Perched atop of invented apparatus, created by sculptor Tim Scofield, Mara puts on the mask of her mother and tells of how her parents fell in love. "A Russian Jew? Ooooo" Her father's Latvian parents did not approve, nor her mother's of him. And yet a young love blossomed between two souls in New York City, in the 50's. A world where her mother took acting classes with Lee Strasberg and met Marilyn Monroe. Where Naomi and George met at Sardis, "not the famous one where the celebrities went", for the best food in NYC. Mara weaves together reminiscent stories of yesterday with the sharp reality of Naomi's mental and physical decline and her ever-expanding need for care. Mara's training shines as she slips in and out of the three characters (mother, father, self) as easily as she slides in and out of difficult aerial maneuvers.
And while the aerial work is wonderfully impressive. It is much more than eye candy. It is in this world of inversion, a world of struggle and release, that the metaphor for mental illness is so beautifully illustrated. Mara has found a way to illuminate Naomi's state of mind, now so often turned upside-down. From moments of great exhaustion, body draped limply over metal bars, to explosive summersaults and holds filled with lift and lightness...we get to ride along as Naomi flies in and back out again. The contrast of her father's groundedness, always sitting calmly on the bottom rung of the gate, anchors this world of inversion; while Mara herself, moves around, over, and under...searching, searching, searching.
"Hello, Dr. Dark??" The sharp, rhythmic dream sequences shake us out of the lyrical world. Draped in a pool of light center stage, we see a highly animated mime, comically portraying the maddening task of communicating with her mother's doctor. "Yes, I'm tying you up again!" Mara plays both herself and the doctor simultaneously; up to her ears in prescriptions, insulin shots, and rope. Pouncing on him triumphantly, only to wake up again, Mara groans over another unsuccessful strangling the dreaded, Dr. Dark.

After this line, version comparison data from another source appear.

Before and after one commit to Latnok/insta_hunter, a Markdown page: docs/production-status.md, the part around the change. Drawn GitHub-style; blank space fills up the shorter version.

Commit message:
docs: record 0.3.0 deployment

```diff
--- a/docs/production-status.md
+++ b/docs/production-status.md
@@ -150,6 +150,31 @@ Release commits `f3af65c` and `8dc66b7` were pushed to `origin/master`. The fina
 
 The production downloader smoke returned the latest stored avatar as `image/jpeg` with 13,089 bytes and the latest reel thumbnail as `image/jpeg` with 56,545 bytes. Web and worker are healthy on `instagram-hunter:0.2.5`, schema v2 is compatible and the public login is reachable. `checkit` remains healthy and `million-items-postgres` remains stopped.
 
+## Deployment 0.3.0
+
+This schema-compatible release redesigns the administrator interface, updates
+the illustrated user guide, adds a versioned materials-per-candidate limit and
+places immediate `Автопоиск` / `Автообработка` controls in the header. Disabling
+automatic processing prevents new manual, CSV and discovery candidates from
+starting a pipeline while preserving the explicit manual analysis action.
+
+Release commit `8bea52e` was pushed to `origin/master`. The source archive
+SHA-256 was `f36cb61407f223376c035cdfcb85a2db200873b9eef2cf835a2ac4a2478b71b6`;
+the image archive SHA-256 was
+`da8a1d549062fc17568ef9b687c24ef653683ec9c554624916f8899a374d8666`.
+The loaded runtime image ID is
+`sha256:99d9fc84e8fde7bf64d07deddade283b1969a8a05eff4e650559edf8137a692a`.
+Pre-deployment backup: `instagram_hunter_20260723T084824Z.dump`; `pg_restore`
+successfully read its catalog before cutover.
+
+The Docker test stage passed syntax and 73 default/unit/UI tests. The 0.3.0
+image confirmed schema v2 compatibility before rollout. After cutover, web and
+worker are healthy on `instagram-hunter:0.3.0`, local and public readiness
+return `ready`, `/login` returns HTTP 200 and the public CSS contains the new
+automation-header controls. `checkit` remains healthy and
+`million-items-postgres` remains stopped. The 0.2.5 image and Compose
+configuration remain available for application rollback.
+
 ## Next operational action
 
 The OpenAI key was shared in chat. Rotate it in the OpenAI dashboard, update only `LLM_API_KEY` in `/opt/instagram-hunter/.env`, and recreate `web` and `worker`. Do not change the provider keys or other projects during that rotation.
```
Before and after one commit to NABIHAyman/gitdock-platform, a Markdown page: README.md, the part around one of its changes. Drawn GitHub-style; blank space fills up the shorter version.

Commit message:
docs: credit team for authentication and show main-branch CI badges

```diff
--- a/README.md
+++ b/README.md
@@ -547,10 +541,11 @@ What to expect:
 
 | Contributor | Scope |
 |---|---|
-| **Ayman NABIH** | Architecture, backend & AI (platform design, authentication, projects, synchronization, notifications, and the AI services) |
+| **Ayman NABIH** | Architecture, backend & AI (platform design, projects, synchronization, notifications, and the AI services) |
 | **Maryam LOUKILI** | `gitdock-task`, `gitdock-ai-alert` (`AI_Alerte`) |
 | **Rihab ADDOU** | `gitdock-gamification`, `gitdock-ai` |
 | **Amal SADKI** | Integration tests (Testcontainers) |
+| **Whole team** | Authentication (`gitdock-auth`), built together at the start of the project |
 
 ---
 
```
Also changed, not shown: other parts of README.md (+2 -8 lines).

Upon this viewing of Naomi's Flight, my 3rd, I am moved by the generosity in Mara's performance. Some time has passed since she wrote the piece, and it seems that at this point in her personal journey, Mara is able give us this story quite gracefully and with peace in her heart. It is breathtaking to watch....
I find myself thinking of my great-grandmother, who after many years living alone with an in-home caregiver, died in a nursing home at the age of 101. At the age of 11, I didn't understand much of this, but I'll never forget the moments where her blue eyes would drift away, taking her somewhere far beyond the four walls of the room. Each time she came back to us was a gift. I think of my grandmother and my own mother, of what the years will bring and of the time we have today.
Mara is bravely sharing a deeply personal and poignant story, but in doing so is evoking conversation about families, caregivers, mental illness, healthcare systems, and all the space in between. She allows us to reflect on our own stories and to look lovingly at our own fragility with great honesty. And for those who have dealt with such personal hardships alone, and without support, this is quite a generous gift.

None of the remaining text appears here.